So, whether the engine was “shorted” on oil at its last oil change or not, the fact remains that the OP is not doing herself or the car’s engine any favors by ignoring the most basic part of car care–opening the hood at least every few weeks and checking the level of all the fluids.

As to what constitutes a normal rate of oil consumption, every car manufacturer with which I am familiar will state that the consumption of 1 qt every 1,000 miles is “within normal limits”. That is not to say that this rate of consumption is desirable, but that it is certainly not unheard-of. Thus, the consumption of 2 qts within 5k miles would be considered “normal”, even if it is not desirable.

Now, we come to the issue of oil change intervals. Whether a 5k regimen for oil changes is acceptable depends very much on how long it took the OP to accumulate those 5k miles. If she accumulated 5k miles in 6 months or less, then changing the oil every 5k is probably okay. However, if it took more than 6 months to accumulate those miles, then the OP is not changing her oil often enough.

If the OP has not been changing her oil often enough over the past 3 years, it is entirely possible that the engine has accumulated sludge and that an engine flush was a good idea. She needs to give us more information on her maintenance schedule in order for anyone to make a valid judgment on that issue.

However, until we get more information, the only thing that appears “scary” (to use the OP’s terminology) is someone who fails to check his/her oil between oil changes. That is one of the best ways to increase the rate of oil consumption, to cause a build-up of oil sludge, and to cause serious engine damage.

Unless the OP wants to continue to court danger for both her engine and her pocketbook, she will get into the habit of checking her oil and other fluids at least once every 2 or 3 weeks.


#4

Actually, what you should do at this point is to ask them to SHOW you the sludge.
I’d like to know how this dealership found sludge in the engine when the car was brought in because the dome light wasn’t working.
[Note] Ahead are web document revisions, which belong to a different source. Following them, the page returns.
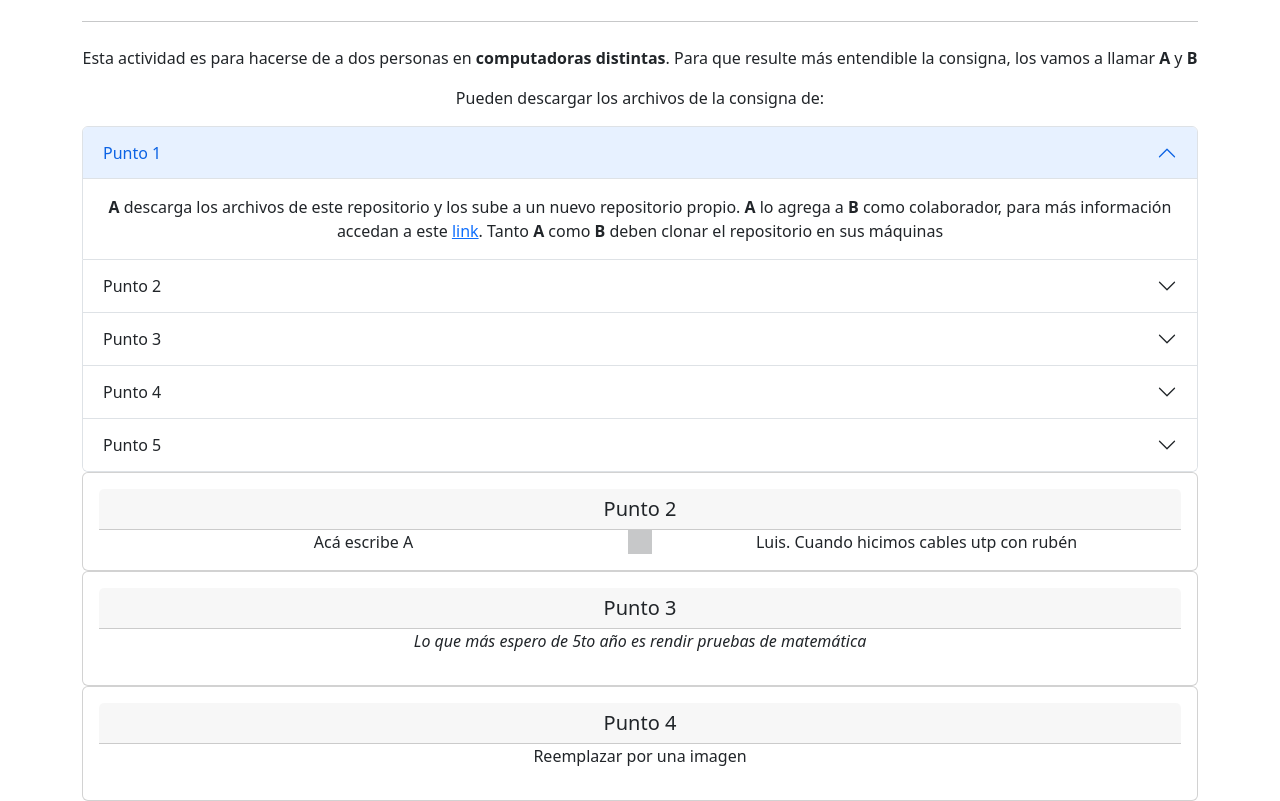
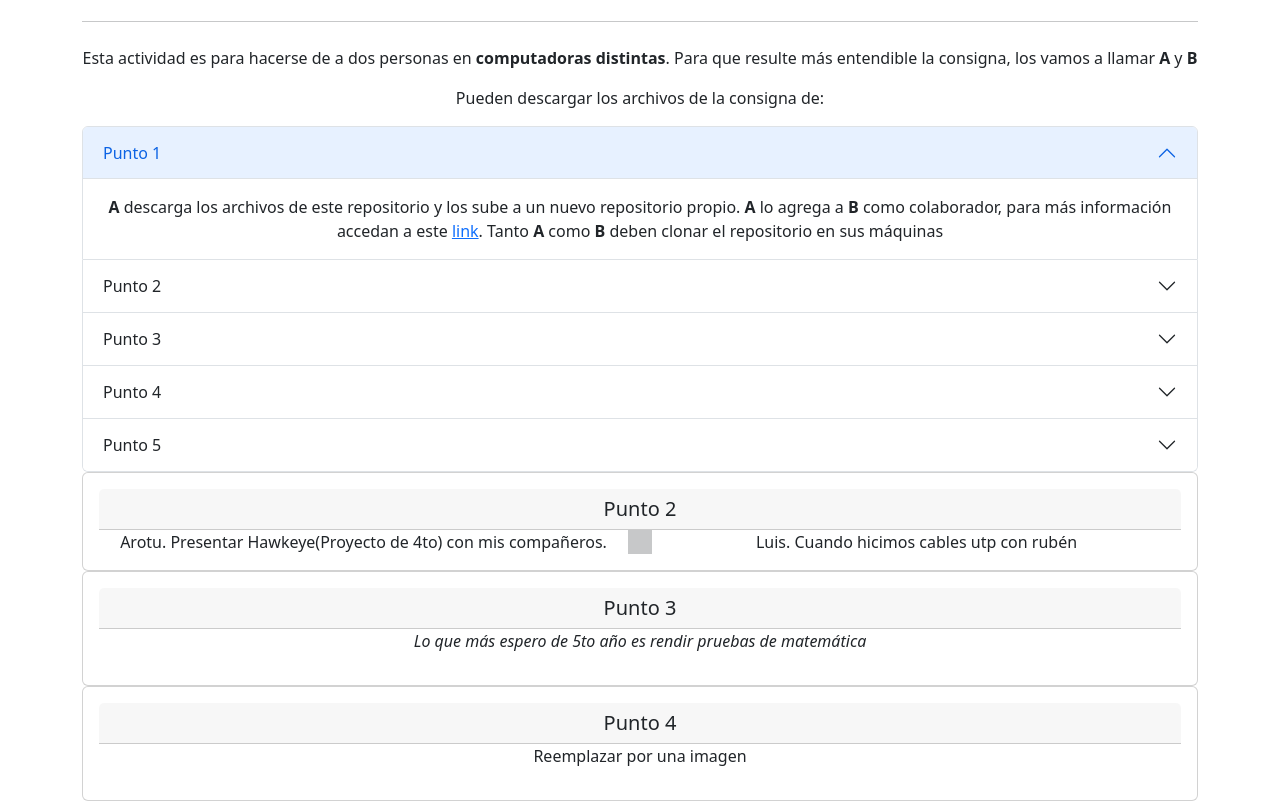
Before and after one commit to ArielAlzo/Github-Julian-1, a plain HTML site: page index.html in a window 1280 px wide. Shown: the part 108-909 px from the top of the page. Drawn offline with nearby package versions, Linux system fonts and the light colour scheme.

Commit message:
Commit de A

```diff
--- a/index.html
+++ b/index.html
@@ -84,7 +84,8 @@
           <div class="container">
             <div class="row">
               <div class="col-sm">
-                Acá escribe A
+                Arotu.
+                Presentar Hawkeye(Proyecto de 4to) con mis compañeros.
               </div>
               <div class="vr"></div>
               <div class="col-sm">
```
I have a very hard time believing that there’s any sludge in the engine.
How many miles are on the car?

BC.


#5

An engine can very well sludge up due to 5k miles oil change intervals depending on the driving habits and environ conditins.
An issue to me is how they determined this. Practically, the only way of even making a reasonable guess on this would be if the bottom of the oil filler cap was sludged up.

An even bigger issue is your not raising the hood to inspect the oil level and eventually this is going to come back and bite you; just as it has a number of other posters on this forum. There seems to be a real rash of this over the last year or so.

As to oil consumption a lot depends on mileage, how the car was broken in, any overheating episodes, and one of the biggest ones of all; not changing the oil regularly enough.
Extended oil changes like this can coke up the piston oil control rings and when this happens the engine WILL use oil.

I can’t even start to remember how many Subaru engines I’ve torn apart and discovered that while the compression rings were still free in their lands, the oil control rings were coked solid courtesy of longer oil change intervals.
E.G., compression good and still an oil burner.